And then if a wine has no sulfites at all it becomes very unstable even for short periods of time and really won't last more than six months if you're lucky.

So yeah, you know what? If you actually have a legitimate sulfur allergy, then don't drink wine. Sorry. Drink beer, spirits, kombucha whatever. And if you DON'T have a sulfur allergy (and most of you don't) then just get over it and enjoy. Why waste so much time worrying when you can just enjoy yourself?

I'm convinced that people use "sulfur" as an excuse to hide their hang-ups about drinking. It's a way to self-regulate something without having to assume personal responsibility.

3 comments:

brian said...

"Biodynamics is a big scam with no real significance"

Biodynamics is a little bit more involved than your article lets on, for one you bury the cow manure filled horn, but you also dig it up and use the contents mixed with water to add billions of beneficial microorganisms to you soil. Biodynamic agriculture is all about keeping your farm self contained and self-sufficient. Do a little more reseach: http://www.biodynamics.com/biodynamics.html

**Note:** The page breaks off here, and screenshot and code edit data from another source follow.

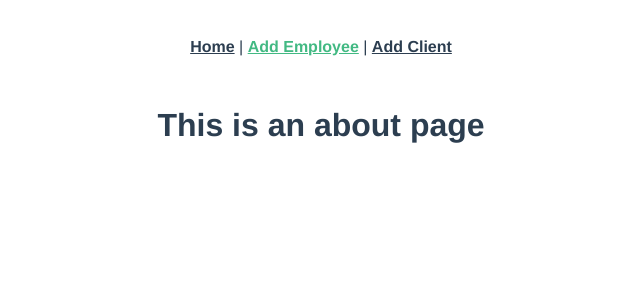
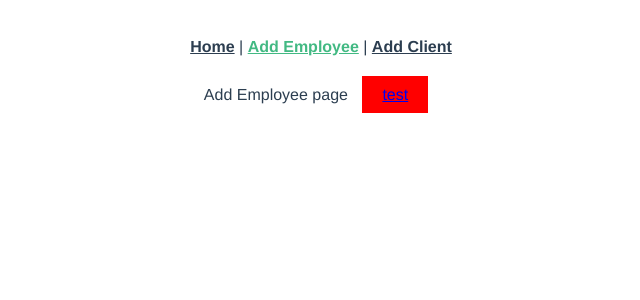
Before and after one commit to prakhar1803/crud-app, a Vue app: page /addemployee in a window 1280 px wide. Shown: the top 300 px of the page, without its empty margins (319-959 px from the left). Built offline with nearby package versions, Linux system fonts and the light colour scheme.

Commit message:
Made Goto button

```diff
--- /dev/null
+++ b/src/components/GoBtn.vue
@@ -0,0 +1,21 @@
+<template>
+    <a :href="goto" class="go-btn">{{ value }}</a>
+</template>
+
+<script>
+export default {
+    props: {
+        value: String,
+        goto: String
+    }
+}
+</script>
+
+<style>
+    .go-btn {
+        margin: 10px;
+        padding: 10px 20px;
+        height: 40px;
+        background: red;
+    }
+</style>
--- a/src/router/index.js
+++ b/src/router/index.js
@@ -2,6 +2,7 @@ import Vue from "vue";
 import VueRouter from "vue-router";
 import Home from "../views/Home.vue";
 import AddClient from "../views/AddClient"
+import AddEmployee from "../views/AddEmployee"
 
 Vue.use(VueRouter);
 
@@ -19,7 +20,7 @@ const routes = [
   {
     path: "/addemployee",
     name: "AddEmployee",
-    component: AddClient
+    component: AddEmployee
   }
 ];
 
--- a/src/views/AddEmployee.vue
+++ b/src/views/AddEmployee.vue
@@ -1,12 +1,16 @@
 <template>
   <div id="add-emp">
     Add Employee page
+    <go-btn goto="/here" value="test"></go-btn>
   </div>
 </template>
 
 <script>
+import GoBtn from '../components/GoBtn.vue'
 export default {
-
+  components: {
+    GoBtn
+  }
 }
 </script>
 
```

Anonymous said...

Biodynamics is organic farming with astrology thrown in. And a bunch of weird ass &*#$ created out of whole cloth by a guy (Rudolph Steiner) who wasn't even a farmer.

Josh said...

You said: "But there's nothing wrong with seeking out wines with these descriptors,"

I disagree when it comes to biodynamics. There is something wrong with seeking out biodynamic wine. Namely: its false advertising. There is no scientific basis that "biodynamic" wines are better than conventional wines. At least organic farming has some scientifically sound benefits in the long term over conventional farming.

I also would suggest that claiming your vineyard is "chemical free" and then spraying it with sulfites, horsetail (the extract of which is produced in factories for conventional farming as an insecticide), etc is disingenuous at best, criminal at worst.

I won't support this myself financially. Wineries labeling themselves as biodynamic are clearly angling for higher prices and to draw in a larger customer base, i.e. increased profits.

I will happily pay a bit more for organic wine since there is a scientific basis as opposed to it being simply snake oil. Organic farming in general may be flawed, but at least the basic theory is sound and well-intentioned. The companies going through organic farming merely for an advertising edge should slowly be squeezed out as the market matures.

Likewise, I hope that biodynamics is squeezed out. When it comes to our food supply, I think there is no room for inflated prices based on a hypocritical mysticism.